Ireland would have needed very high interest rates during the bubble years; instead, Frankfurt gave it ultra-cheap money. Even in January 2006, when many of the more idiotic lending decisions taken by Irish banks were being planned, the European Central Bank’s main interest rate was just 2.25 per cent. This probably made sense for Germany and maybe even for France. But it was an absurdly low rate for Ireland, which could have done with rates of eight per cent or even nine per cent. Inflation in the Emerald Isle hit 4.2 per cent in August, way too high; for 2006 as a whole, Ireland’s GDP surged by 6.0 per cent and its gross national product by 7.4 per cent. In other words, at the height of a property, economic and mortgage boom, Ireland was enjoying negative interest rates after adjusting for inflation. Companies and consumers were being paid to borrow; projects that would never have been worthwhile were the authorities pricing money properly were being signed off left, right and centre. The whole country was drunk on cheap credit, courtesy of the euro; the commercial banks, as ever, were acting as the highly paid transmission mechanism linking central bank to consumers. Everybody believed that Ireland’s excellent tax and microeconomic reforms – including the 12.5 per cent corporation tax rate – caused the boom. Of course, they did account for a large chunk of the growth and played the key role in transforming Ireland from backwater to global hub – but the remainder of the “growth” was mere froth caused by excessively low interest rates.

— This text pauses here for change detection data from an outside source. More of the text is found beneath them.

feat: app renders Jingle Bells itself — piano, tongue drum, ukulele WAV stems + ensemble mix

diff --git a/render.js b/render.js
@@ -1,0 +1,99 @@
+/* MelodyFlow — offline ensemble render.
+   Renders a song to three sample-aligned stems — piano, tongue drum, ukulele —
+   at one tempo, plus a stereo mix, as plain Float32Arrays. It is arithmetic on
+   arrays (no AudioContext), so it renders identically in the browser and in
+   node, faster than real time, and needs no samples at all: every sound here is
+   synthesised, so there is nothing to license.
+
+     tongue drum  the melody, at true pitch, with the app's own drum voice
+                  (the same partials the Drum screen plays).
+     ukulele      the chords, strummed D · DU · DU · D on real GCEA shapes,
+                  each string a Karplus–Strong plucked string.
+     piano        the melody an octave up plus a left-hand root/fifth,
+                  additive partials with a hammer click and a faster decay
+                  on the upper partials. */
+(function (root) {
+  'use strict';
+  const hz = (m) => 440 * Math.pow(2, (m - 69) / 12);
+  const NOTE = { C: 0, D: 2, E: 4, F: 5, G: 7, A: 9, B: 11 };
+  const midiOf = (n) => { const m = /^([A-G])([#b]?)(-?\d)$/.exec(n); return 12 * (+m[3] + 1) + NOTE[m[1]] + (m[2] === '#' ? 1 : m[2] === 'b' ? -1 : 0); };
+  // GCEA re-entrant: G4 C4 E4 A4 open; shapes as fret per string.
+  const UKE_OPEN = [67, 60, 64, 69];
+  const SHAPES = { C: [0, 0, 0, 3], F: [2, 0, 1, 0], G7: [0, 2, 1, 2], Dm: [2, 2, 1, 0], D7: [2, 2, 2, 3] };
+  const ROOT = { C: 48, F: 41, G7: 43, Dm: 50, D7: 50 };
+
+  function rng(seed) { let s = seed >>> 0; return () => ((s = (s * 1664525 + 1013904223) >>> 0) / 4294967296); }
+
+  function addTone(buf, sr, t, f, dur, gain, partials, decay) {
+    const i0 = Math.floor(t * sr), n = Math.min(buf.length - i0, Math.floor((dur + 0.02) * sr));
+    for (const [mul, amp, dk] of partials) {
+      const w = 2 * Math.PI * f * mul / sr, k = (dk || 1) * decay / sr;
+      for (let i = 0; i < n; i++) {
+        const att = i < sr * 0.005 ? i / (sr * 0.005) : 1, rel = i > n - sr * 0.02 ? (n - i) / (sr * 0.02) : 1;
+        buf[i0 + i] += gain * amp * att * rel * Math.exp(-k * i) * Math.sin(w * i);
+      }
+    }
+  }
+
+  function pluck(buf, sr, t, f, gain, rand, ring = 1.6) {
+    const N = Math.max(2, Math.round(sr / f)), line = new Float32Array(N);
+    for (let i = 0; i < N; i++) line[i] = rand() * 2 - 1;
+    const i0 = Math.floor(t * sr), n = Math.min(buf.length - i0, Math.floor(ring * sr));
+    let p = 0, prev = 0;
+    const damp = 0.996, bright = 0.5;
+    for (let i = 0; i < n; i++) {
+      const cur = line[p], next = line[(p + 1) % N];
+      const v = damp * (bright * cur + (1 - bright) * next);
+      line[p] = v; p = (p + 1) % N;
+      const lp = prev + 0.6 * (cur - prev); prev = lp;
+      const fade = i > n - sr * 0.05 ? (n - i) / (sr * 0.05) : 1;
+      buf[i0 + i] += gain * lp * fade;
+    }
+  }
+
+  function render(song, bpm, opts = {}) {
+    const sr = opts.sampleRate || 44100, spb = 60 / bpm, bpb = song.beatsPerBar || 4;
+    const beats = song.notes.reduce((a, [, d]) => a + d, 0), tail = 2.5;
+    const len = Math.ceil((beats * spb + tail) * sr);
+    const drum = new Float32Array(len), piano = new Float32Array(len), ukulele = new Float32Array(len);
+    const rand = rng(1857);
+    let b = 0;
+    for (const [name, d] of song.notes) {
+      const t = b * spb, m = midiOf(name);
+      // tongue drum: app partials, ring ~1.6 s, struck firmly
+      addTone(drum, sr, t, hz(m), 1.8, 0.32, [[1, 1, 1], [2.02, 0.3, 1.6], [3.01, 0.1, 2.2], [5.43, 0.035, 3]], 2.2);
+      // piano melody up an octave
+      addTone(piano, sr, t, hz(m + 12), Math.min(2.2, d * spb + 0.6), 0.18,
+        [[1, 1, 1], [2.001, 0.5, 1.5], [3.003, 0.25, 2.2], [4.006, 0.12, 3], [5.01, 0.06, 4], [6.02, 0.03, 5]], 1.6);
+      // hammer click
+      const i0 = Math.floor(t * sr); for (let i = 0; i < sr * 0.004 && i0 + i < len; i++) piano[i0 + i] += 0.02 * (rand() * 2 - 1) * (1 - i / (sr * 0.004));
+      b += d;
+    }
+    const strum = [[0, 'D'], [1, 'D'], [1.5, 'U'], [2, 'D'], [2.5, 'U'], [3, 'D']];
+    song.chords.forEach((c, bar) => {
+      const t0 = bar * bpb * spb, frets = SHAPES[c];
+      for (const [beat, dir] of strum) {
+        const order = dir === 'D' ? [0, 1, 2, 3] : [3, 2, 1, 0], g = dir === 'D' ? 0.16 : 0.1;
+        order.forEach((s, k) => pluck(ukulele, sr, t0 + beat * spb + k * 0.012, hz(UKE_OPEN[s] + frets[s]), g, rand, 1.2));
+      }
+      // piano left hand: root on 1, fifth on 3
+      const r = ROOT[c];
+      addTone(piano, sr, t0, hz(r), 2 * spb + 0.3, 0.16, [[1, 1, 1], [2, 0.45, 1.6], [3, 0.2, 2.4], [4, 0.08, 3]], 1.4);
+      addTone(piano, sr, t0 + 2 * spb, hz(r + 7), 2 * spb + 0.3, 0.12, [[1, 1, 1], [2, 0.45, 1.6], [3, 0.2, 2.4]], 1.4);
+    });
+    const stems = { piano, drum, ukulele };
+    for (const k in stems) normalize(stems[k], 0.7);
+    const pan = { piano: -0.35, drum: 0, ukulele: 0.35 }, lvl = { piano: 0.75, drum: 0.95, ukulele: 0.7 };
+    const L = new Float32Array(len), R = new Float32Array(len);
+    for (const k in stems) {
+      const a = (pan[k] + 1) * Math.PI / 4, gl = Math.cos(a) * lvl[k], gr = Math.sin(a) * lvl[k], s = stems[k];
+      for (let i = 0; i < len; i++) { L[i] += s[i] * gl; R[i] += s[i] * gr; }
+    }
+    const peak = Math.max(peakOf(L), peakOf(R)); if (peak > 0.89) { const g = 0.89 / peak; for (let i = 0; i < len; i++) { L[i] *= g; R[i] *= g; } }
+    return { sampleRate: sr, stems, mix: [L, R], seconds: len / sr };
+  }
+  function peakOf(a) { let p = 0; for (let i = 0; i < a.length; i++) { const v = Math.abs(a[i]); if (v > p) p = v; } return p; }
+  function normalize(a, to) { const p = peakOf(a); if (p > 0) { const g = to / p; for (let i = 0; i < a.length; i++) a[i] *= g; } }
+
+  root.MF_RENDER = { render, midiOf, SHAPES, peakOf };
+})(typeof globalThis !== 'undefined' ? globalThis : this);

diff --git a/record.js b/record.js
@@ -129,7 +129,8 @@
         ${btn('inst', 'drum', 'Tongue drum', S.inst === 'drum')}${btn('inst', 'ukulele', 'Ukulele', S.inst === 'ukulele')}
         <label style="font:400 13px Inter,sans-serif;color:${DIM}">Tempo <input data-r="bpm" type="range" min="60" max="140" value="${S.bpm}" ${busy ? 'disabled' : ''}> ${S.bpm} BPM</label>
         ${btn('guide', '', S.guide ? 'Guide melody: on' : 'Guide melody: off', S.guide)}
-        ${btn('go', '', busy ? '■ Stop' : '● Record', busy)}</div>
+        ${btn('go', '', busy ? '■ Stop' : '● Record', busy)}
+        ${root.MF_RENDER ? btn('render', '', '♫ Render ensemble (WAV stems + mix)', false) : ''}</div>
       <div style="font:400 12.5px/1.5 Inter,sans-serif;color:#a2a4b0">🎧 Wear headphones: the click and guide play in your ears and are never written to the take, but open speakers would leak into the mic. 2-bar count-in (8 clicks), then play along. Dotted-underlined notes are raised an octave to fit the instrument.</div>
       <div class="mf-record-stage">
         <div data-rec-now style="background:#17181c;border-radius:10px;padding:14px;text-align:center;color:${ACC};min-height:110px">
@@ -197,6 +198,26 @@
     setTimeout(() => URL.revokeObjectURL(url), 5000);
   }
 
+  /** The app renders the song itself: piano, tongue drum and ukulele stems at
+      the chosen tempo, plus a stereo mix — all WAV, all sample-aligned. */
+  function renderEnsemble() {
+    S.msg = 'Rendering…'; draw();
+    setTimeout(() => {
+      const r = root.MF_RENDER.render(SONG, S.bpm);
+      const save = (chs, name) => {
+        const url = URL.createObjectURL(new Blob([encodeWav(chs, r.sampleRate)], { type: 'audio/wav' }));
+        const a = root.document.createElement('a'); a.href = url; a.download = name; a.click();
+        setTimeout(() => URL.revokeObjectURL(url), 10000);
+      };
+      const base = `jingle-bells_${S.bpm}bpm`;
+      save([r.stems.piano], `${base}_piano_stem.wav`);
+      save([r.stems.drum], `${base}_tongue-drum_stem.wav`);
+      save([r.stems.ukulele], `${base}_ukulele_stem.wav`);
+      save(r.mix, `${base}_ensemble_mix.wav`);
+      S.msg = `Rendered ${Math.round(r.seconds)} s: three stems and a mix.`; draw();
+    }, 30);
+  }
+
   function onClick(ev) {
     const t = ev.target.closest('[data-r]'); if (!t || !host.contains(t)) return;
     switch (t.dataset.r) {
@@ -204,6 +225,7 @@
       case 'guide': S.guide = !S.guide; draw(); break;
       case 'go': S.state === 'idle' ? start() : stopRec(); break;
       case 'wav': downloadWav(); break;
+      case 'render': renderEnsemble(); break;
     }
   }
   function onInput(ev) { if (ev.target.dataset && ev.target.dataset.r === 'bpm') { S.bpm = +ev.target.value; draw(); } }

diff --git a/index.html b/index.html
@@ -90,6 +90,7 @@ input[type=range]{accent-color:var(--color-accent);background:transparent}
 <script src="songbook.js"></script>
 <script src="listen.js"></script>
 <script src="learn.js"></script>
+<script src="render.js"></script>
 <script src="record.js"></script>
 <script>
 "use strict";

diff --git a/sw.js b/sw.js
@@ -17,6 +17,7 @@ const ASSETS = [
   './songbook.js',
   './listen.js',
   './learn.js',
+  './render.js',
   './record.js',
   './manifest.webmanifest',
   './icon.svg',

Ireland’s membership of the euro was thus the single most important reason for yesterday eye-wateringly large bailout of the Irish banks, which will take the budget deficit to 32 per cent of GDP and its gross government debt to 96 per cent of GDP. The tragedy is that nobody is pointing this out: the political establishment is too closely implicated and may yet need to draw on a European bailout fund.

Imagine what would have happened had Britain also embraced the single currency: our interest rates – which were substantially higher than the Eurozone’s, albeit still too low – would have stoked our own bubble to an even greater extent than anything managed by the Bank of England. The UK property bubble would have been even larger and its implosion even more devastating. We don’t realise it – but Britain’s bust of 2008-09 could easily have been much, much nastier.